Mirids are a key pest of mungbeans and cotton.
|Scientific name|| |
Green mirid - Creontiades dilutus
Brown mirid - Creontiades pacificus
Crop mirid - Sidnia kinbergi
Green mirid adults are 7 mm long, pale green, often with red markings and have clear wings folded flat on the back. Adults and nymphs are very mobile with antennae nearly as long as the body. Green mirid nymphs have a pear-shaped body and the tips of the antennae are reddish brown.
Brown mirids are similar in shape, but the adults may be slighly larger (8 mm), and the front part of the body is brown instead of green when viewed from the top (i.e. the head and thorax). The nymphs have banded antennae, alternating red-brown and white.
Crop mirid adults are 7 mm long, grey-green on top and bright green underneath. Nymphs are green with brown and white striped antennae and a black spot on the back.
The green mirid is a native species widely distributed across Australia.
The brown mirid has been recorded from northern New South Wales and Queensland. It is distributed in Eastern Asia, including China and Micronesia.
The crop mirid has been reported from all Australian states except the Northern Territory.
|Crops attacked/damage|| |
Mirids are known to feed on cotton, lucerne, mungbeans, navy beans, peanut and soybeans. Green mirids and crop mirids also attack azuki bean
Damage symptoms: Adults and nymphs pierce plant tissue and release a chemical that destroys cells in the feeding zone. In cotton, growing points can be killed resulting in increased branching. Squares, buds, flowers and small bolls can be shed, decreasing yield potential. Boll feeding in cotton can reduce lint yield and quality.
In legume crops, mirids may also attack more mature pods, feeding on and damaging the seeds inside without causing shedding.
|Life cycle and ecology|| |

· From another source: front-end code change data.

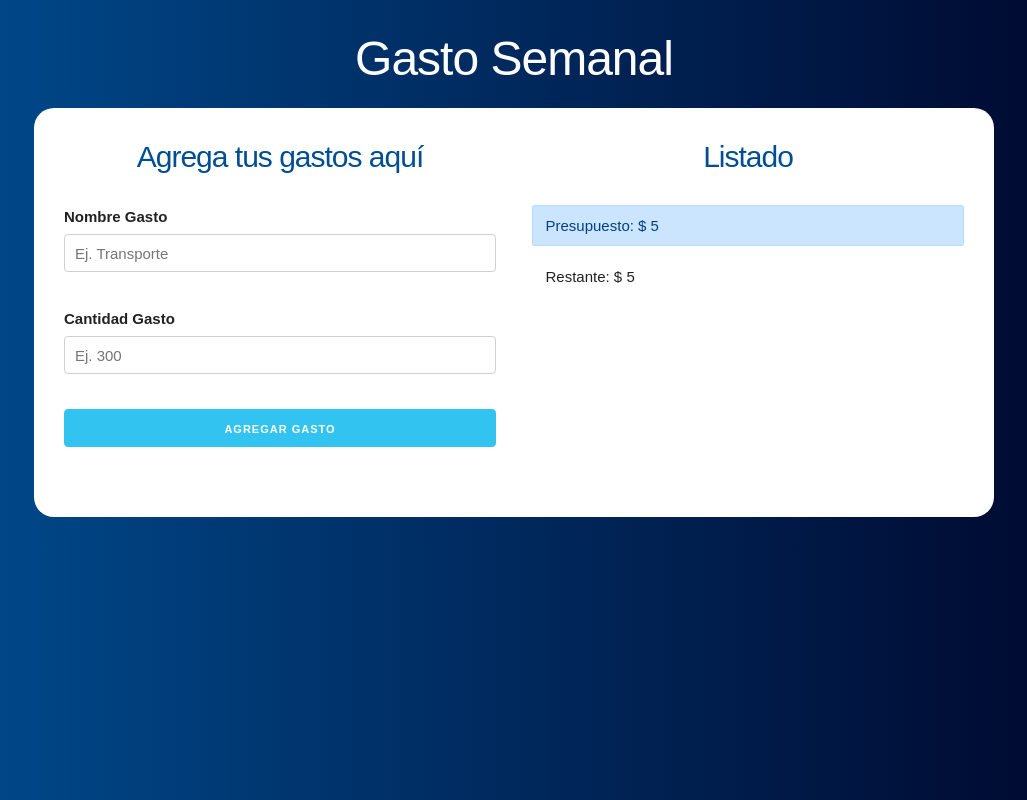
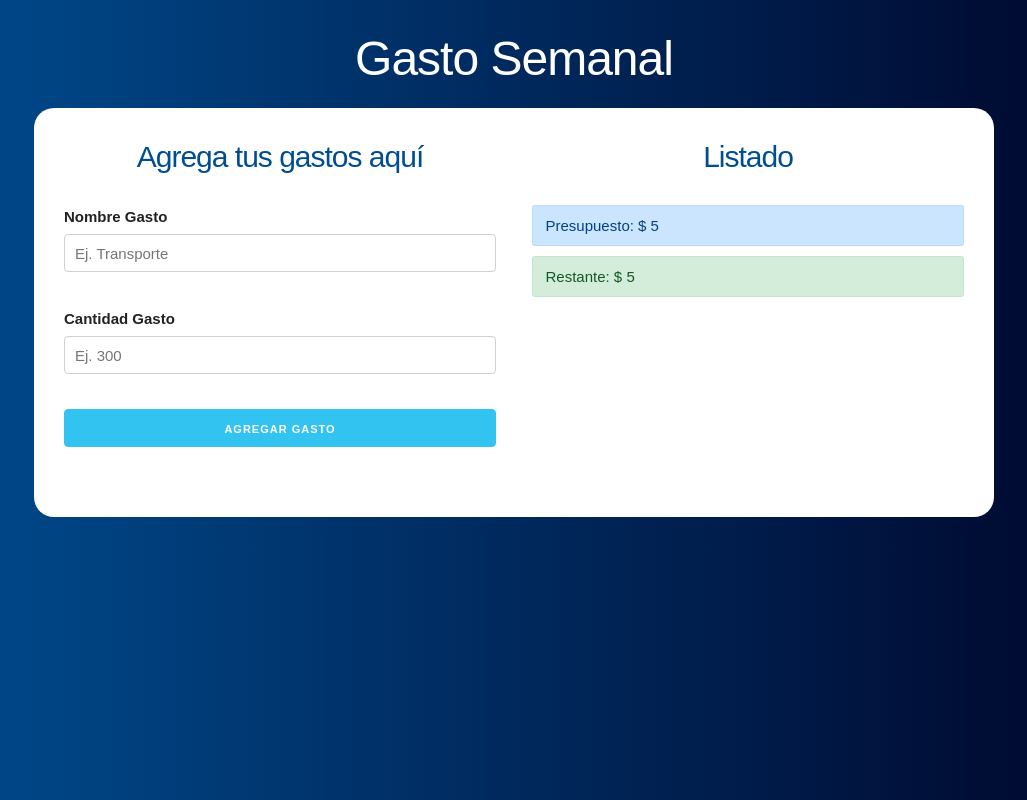
Before and after one commit to FedePe/presupuesto-react, a React (Create React App) app: page / in a window 1280 px wide. Both pictures are taken after typing "5" into the empty fields and a click on the input 640 px from the left and 277 px from the top of the page. Shown: the whole page, without its empty margins (126-1153 px from the left). Built offline with nearby package versions, Linux system fonts and the light colour scheme.

Commit message:
Cambiando el color del restante conforme se agota el presupuesto

```diff
--- a/src/App.js
+++ b/src/App.js
@@ -33,7 +33,7 @@
       guardarCrearGasto(false);
 
     }
-  }, [gasto]);
+  }, [gasto, creargasto, gastos, restante]);
 
   return (
     <div className="container">
--- a/src/components/ControlPresupuesto.js
+++ b/src/components/ControlPresupuesto.js
@@ -1,4 +1,5 @@
 import React, {Fragment} from 'react';
+import { revisarPresupuesto } from '../helpers'
 
 const ControlPresupuesto = ({presupuesto, restante}) => {
     return (
@@ -6,7 +7,7 @@
             <div className="alert alert-primary">
                 Presupuesto: $ {presupuesto}
             </div>
-            <div className="alert">
+            <div className={revisarPresupuesto(presupuesto,restante)}>
                 Restante: $ {restante}
             </div>
         </Fragment>
--- /dev/null
+++ b/src/helpers.js
@@ -0,0 +1,13 @@
+export const revisarPresupuesto = (presupuesto, restante) => {
+    let clase;
+
+    if ( (presupuesto / 4) > restante ){
+        clase = "alert alert-danger";
+    } else if ( (presupuesto / 2) > restante ){
+        clase = "alert alert-warning";
+    } else {
+        clase = "alert alert-success";
+    }
+
+    return clase;
+}
```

Mirids feed and develop on a wide range of host plants, including sunflowers, safflower, lucerne and many legumes, and weed species including wild turnips, verbena, common joy weeds and thistles. During the winter months they are often difficult to locate, overwintering as adults or eggs on wild plants in low numbers. However, as temperatures begin to rise in August, their populations increase. The primary movement of mirids into summer crops occurs during November as alternative host plants within the vicinity of cotton crops tend to dry off and insects seek a fresh food source. There is also evidence of long distance migration, possibly from inland areas, associated with weather fronts. This may be the cause of some of the widespread and repeated influxes of mirids sometimes observed in grain and cotton growing regions early in the summer.
Mirid life cycle
Within a crop, mirids lay eggs singly, preferentially on the leaf petiole. The egg is inserted into the plant tissue with an oval egg cap projecting above the leaf or petiole surface. Eggs hatch after 7-10 days depending on temperature; at 30-32º C (average temperature) eggs hatch within 4-5 days and there are five nymphal instars, each of about 2-3 days duration.
Under summer conditions, a generation (egg to adult) can be completed in about three weeks. Adults can live for 3-4 weeks.
Mirid populations may vary significantly with climatic conditions. In sustained hot weather (three consecutive days above 35° C), numbers may decrease. Numbers will also tend to be lower immediately after heavy rains or storms, though early in the season it is thought that storm fronts may also bring influxes of adults. These factors need to be considered when sampling.
|Natural enemies|| |
There are no benenficial species that are recognised to be regulators of mirid populations in cotton. However, damsel bugs , bigeyed bugs , predatory shield bugs , as well as lynx, night stalker and jumping spiders are known to feed on mirid adults, nymphs and eggs.
|Survival strategies|| |
Overwintering habit: Mirids are known to survive on weeds and native host plants in broadacre farming areas. They are also known to breed on native hosts in inland (central) Australia in winter, and can migrate to cropping areas in spring in a similar way to the native budworm, Helicoverpa punctigera. It is thought that this is one of the reasons why insecticide resistance has not been detected, i.e. there is a continual influx of mirids into cropping areas from outside that have never experienced selection pressure for insecticide resistance.
Alternate hosts: Mirids distinctly prefer lucerne to cotton. This has lead some researchers to propose and test the idea of lucerne strips as trap crops to prevent the movement of mirids into cotton crops. To date this practice has not been widely adopted. Other crop hosts include soybeans, mungbeans, pigeon pea, safflower and sunflowers. It is assumed that mirids migrate between these crops. Weed hosts in cropping areas include turnip weed, noogoora burr, variegated thistle and volunteer sunflowers.